In its prime, the Wonderland Hotel was a bustling destination for both locals and tourists wanting to relax in the scenic beauty of the area for a couple of days. It housed 26 guest rooms, each that came with their own private bathroom with claw-foot tub. These features made the hotel one of the most luxurious in the area.
Located in the Elkmont area of the national Park, The Wonderland Hotel first opened its doors in 1912. In 1995, the majority of the original building was lost in a fire. In 2006, the National Park Service sent a team to save any artifacts and historically significant objects they could for preservation. Today, all that is left of the once-famous hotel are the abandoned buildings that are still standing.
UPDATE: Unfortunately, the Wonderland Hotel was destroyed by a fire in April 2016. The fire also damaged area hemlock and rhododendron trees, but thankfully the trees were there because they slowed the spread of the fire. The structure’s historic materials were removed in 2006, and the building was already slated for demolition pending funding.
To see the full video of one hiker’s tour of The Wonderland hotel, watch the video below!
2. Cades Cove
Drawing over 2 million visitors a year, we will admit that it is a bit of a stretch to call Cades Cove abandoned. However, for the purposes of this list, we are not talking about the area itself as much as we are the historic homesites and churches where people once lived and prayed.

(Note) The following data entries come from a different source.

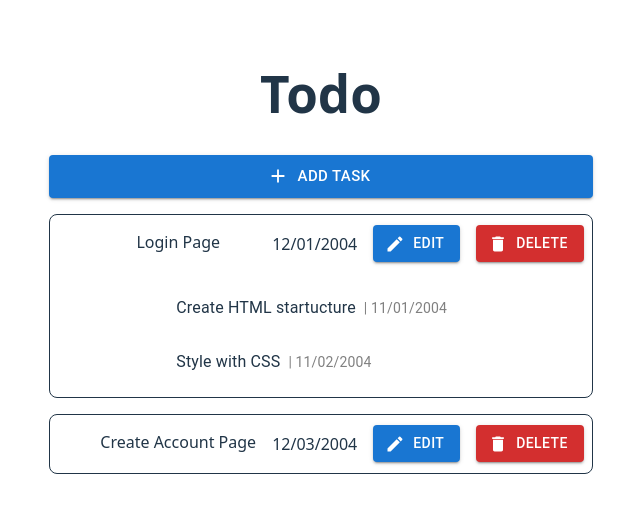
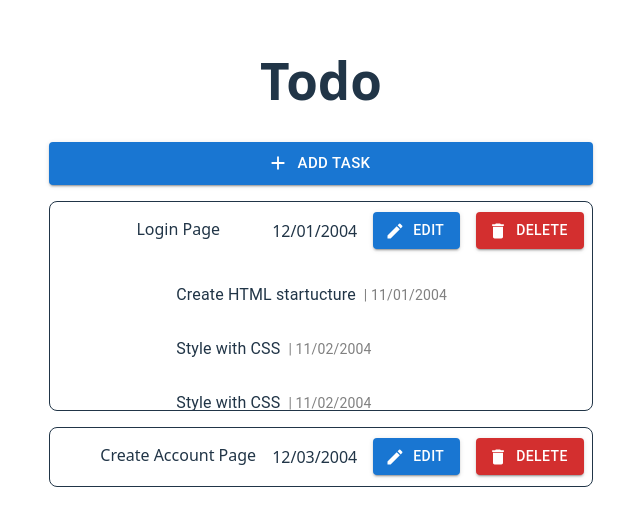
Before and after one commit to SurajPatel04/Todo_Frontend, a React (Vite) app: page / in a window 1280 px wide. Shown: the part 148-674 px from the top of the page, without its empty margins (319-959 px from the left). Built offline with nearby package versions, Linux system fonts and the light colour scheme.

Commit message:
Todo Structure fix

```diff
--- a/src/components/Todo.jsx
+++ b/src/components/Todo.jsx
@@ -21,7 +21,11 @@ function Todo() {
           Todo: "Create HTML startucture",
           Last_Date: "11/01/2004",
         },
-        obj12: { Todo: "Style with CSS", Last_Date: "11/02/2004" },
+        oobj12: { Todo: "Style with CSS", Last_Date: "11/02/2004" },
+        obj13: { Todo: "Style with CSS", Last_Date: "11/02/2004" },
+        obj14: { Todo: "Style with CSS", Last_Date: "11/02/2004" },
+        obj16: { Todo: "Style with CSS", Last_Date: "11/02/2004" },
+        obj15: { Todo: "Style with CSS", Last_Date: "11/02/2004" },
       },
     },
     {
@@ -90,6 +94,7 @@ function Todo() {
 
             {/* Subtasks */}
             {item.subTodo && Object.keys(item.subTodo).length > 0 ? (
+              <Box sx={{ maxHeight: 150, overflowY: "auto" }}>
                 <List sx={{ pl: 8 }}>
                   {Object.values(item.subTodo).map((sub, idx) => (
                     <ListItem key={idx} sx={{ display: "flex", gap: 1 }}>
@@ -105,6 +110,7 @@ function Todo() {
                     </ListItem>
                   ))}
                 </List>
+              </Box>
             ) : (
               ""
             )}
```
Lines whose indentation alone changed are shown as unchanged.
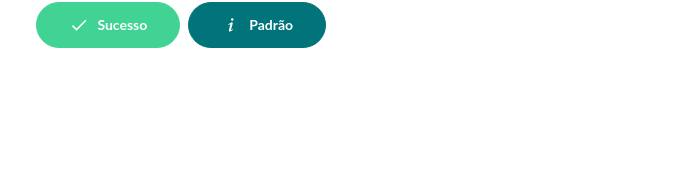
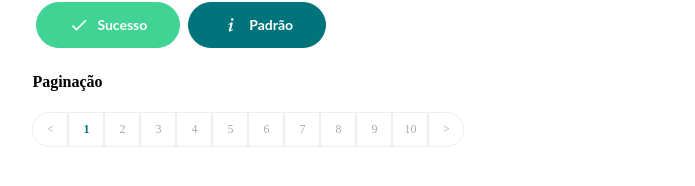
Before and after one commit to deboracastrodev/frame-vert-core, a Vue app: page / in a window 1280 px wide. Shown: the part 432-618 px from the top of the page, without its empty margins (102-797 px from the left). Built offline with nearby package versions, Linux system fonts and the light colour scheme.

Commit message:
feat: paginacao

```diff
--- a/src/app.vue
+++ b/src/app.vue
@@ -27,18 +27,40 @@
       <v-button icon="check" status="success">Sucesso</v-button>
       <v-button icon="info" status="primary">Padrão</v-button>
     </div>
+    <h4>Paginação</h4>
+    <div>
+      <v-pagination :count="pagination.count" :page="pagination.page" :size="pagination.size" @change="onChange">
+      </v-pagination>
+    </div>
   </div>
 </template>
 
 <script lang="ts">
-import { defineComponent } from "vue";
-import { VTable, VButton } from "./index";
+import { defineComponent, reactive } from "vue";
+import { VTable, VButton, VPagination } from "./index";
 
 export default defineComponent({
   name: "App",
   components: {
     VTable,
     VButton,
+    VPagination,
+  },
+  setup() {
+    function onChange(item: any) {
+      console.log(item);
+    }
+
+    const pagination = reactive({
+      count: 50,
+      page: 1,
+      size: 5,
+    });
+
+    return {
+      onChange,
+      pagination
+    }
   },
   methods: {
     onClickButton() {
@@ -46,7 +68,7 @@ export default defineComponent({
     },
     onClickButtonWarning() {
       alert("Aviso");
-    },
+    }
   }
 });
 </script>
@@ -56,4 +78,3 @@ export default defineComponent({
   flex-wrap: wrap;
 }
 </style>
-/>
--- a/src/components/button/VButton.scss
+++ b/src/components/button/VButton.scss
@@ -19,6 +19,7 @@ $btns-color: (
   flex-wrap: wrap;
   align-items: center;
   justify-content: center;
+
   @include mq(sm) {
     flex-wrap: nowrap;
   }
@@ -48,15 +49,18 @@ $btns-color: (
       background-color: darken($color, 5);
       border-color: darken($color, 5);
     }
-    & .v-btn--img{
+
+    & .v-btn--img {
       width: 1.25rem;
       height: 1.25rem;
+
       img {
         filter: invert(1);
         width: 1.25rem;
 
       }
     }
+
     &:focus {
       box-shadow: 0 0 0 0.25rem rgba($color, 0.24)
     }
@@ -72,9 +76,11 @@ $btns-color: (
     &:focus {
       background-color: rgba($color, $alpha: .2);
     }
+
     &:focus {
       box-shadow: 0 0 0 0.25rem rgba($color, 0.10)
     }
+
     & .v-btn--img {
       border-radius: 100%;
       background-color: rgba($color, $alpha: .5);
@@ -82,7 +88,8 @@ $btns-color: (
       height: 1.25rem;
       display: flex;
       align-items: center;
-      > img{
+
+      > img {
         filter: invert(1);
         width: 1rem;
       }
@@ -90,7 +97,7 @@ $btns-color: (
   }
 
   @else {
-    @error "Algo deu ruim no #{$color} ou no #{$type}";
+    @error "Erro no #{$color} ou no #{$type}";
   }
 }
 
@@ -154,35 +161,30 @@ $btns-color: (
       text-decoration: none;
       text-align: center;
       font-weight: bold;
-      // color: $brand-color-primary-pure;
       background: $neutral-color-hight-pure;
-      // border: 1px solid $brand-color-primary-pure;
       box-shadow: 0 4px 8px 0 rgba(0, 116, 122, 0.24);
 
       &:hover {
         color: $neutral-color-hight-pure;
-        // background: $brand-color-primary-pure;
       }
     }
 
     &--not {
       @extend %transition-link;
       text-decoration: none;
-      // color: $brand-color-primary-pure;
       border: none;
       background: transparent;
       font-weight: bold;
       padding: 0.75rem 2rem;
+      color: $neutral-color-hight-pure;
     }
   }
+
   & .v-btn--img {
     display: flex;
     align-items: center;
     justify-content: center;
     border-radius: 100%;
     margin-right: .5rem;
-    // > img{
-    //   width: 1.25rem;
-    // }
   }
 }
--- /dev/null
+++ b/src/components/pagination/VPagination.scss
@@ -0,0 +1,60 @@
+ul.pagination {
+  display: flex;
+  flex-wrap: wrap;
+  list-style: none;
+  padding-left: 0;
+  margin-left: 0;
+  font-size: 0.75rem;
+  color: $neutral-color-low-pure;
+  width: fit-content;
+
+  li {
+    display: flex;
+    align-self: center;
+
+    border: {
+      left: solid 1px $neutral-color-hight-medium;
+      top: solid 1px $neutral-color-hight-medium;
+      bottom: solid 1px $neutral-color-hight-medium;
+      right: solid 1px $neutral-color-hight-medium;
+    }
+
+    &:first-child {
+      border-radius: 5rem 0 0 5rem;
+
+      a::before {
+        content: '<';
+      }
+    }
+
+    &:last-child {
+      border-radius: 0 5rem 5rem 0;
+
+      a::before {
+        content: '>';
+      }
+    }
+  }
+}
+
+.pagination {
+  &--item {
+    padding: 9px;
+    text-decoration: none;
+    color: $neutral-color-low-medium;
+    min-width: 2.125rem;
+    box-sizing: border-box;
+    text-align: center;
+    cursor: pointer;
+
+    &.active,
+    .active {
+      color: $color-primary-pure  !important;
+      font-weight: 800;
+    }
+
+    &:hover {
+      color: $neutral-color-low-pure;
+    }
+  }
+}
--- /dev/null
+++ b/src/components/pagination/VPagination.vue
@@ -0,0 +1,85 @@
+<template>
+  <ul class="pagination">
+    <li>
+      <a class="pagination--item"></a>
+    </li>
+    <li v-for="(page, index) in pages">
+      <a class="pagination--item" :class="{ 'active': currentPage == page }" @click="onClickPage(page)">{{ page }}</a>
+    </li>
+    <li>
+      <a class="pagination--item"></a>
+    </li>
+  </ul>
+</template>
+
+<script lang="ts">
+import { defineComponent } from "vue";
+
+export default defineComponent({
+  name: "VPagination",
+  props: {
+    count: {
+      type: Number,
+      default: 0,
+    },
+    page: {
+      type: Number,
+      default: 1,
+    },
+    size: {
+      type: Number,
+      default: 5,
+    },
+    cols: {
+      type: Array,
+      default: () => [],
+    },
+  },
+  data() {
+    return {
+      currentPage: 1,
+    };
+  },
+  computed: {
+    pages(): number[] {
+      const pages = [];
+      const count = this.count;
+      const page = this.page;
+      const size = this.size;
+      const totalPages = Math.ceil(count / size);
+      for (let i = 1; i <= totalPages; i++) {
+        pages.push(i);
+      }
+      return pages;
+    }
+  },
+  methods: {
+    onClickPage(page: number) {
+      this.currentPage = page;
+      this.$emit("change", page);
+    }
+  }
+});
+
+</script>
+
+
+
+
+
+
+
+
+
+
+
+
+
+
+
+
+
+
+
+
+<style lang="scss" src="./VPagination.scss" />
--- a/src/index.ts
+++ b/src/index.ts
@@ -1,2 +1,3 @@
 export { default as VButton } from './components/button/VButton.vue';
 export { default as VTable } from './components/table/VTable.vue';
+export { default as VPagination } from './components/pagination/VPagination.vue';
```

The next time you visit this scenic place, remember the families who lived in the rustic cabins you hike to. Imagine the children that once played in the fields and the congregations that once met in the churches. Once you find out about the secrets of Cades Cove, you will find a whole new appreciation for the area, more so than just the natural beauty that it is known for.
Located near the Metcalf Bottoms picnic area, Little Greenbrier is one of our favorite abandoned places to visit in Great Smoky Mountains National Park because of how unique the area is. Here, you can find both an old school and the former home of The Walker Sisters, some of the last remaining residents of what is now the national park.
The Little Greenbrier School was much more than a school. It was a place of learning as well as a place of worship for the Primitive Baptist church. Between 1882 and 1936, it educated a countless number of students and employed nearly 50 teachers.
4. Civilian Conservation Corps Camp (Kephart Prong Trail)
In case you aren’t familiar, the Civilian Conservation Corps was a group of young men from the area who worked to build the hiking trails in the Great Smoky Mountains National Park. The organization was created by President Franklin D. Roosevelt under his New Deal program that provided unskilled manual labor jobs to aid in the conservation and development in rural areas. In addition to helping create the park that we know and love today, the CCC also helped families who struggled to find work during the Great Depression.
Today, you can see remnants of one of the old CCC camps when you hike along the Kephart Prong Trail. Although the houses and buildings are no longer standing, you can still see an old chimney from one of the barracks and the old rock framing for what was once the camp’s signboard.
Do you know of any abandoned places to visit in Great Smoky Mountains National Park that we missed on our list? Let us know in the comments below!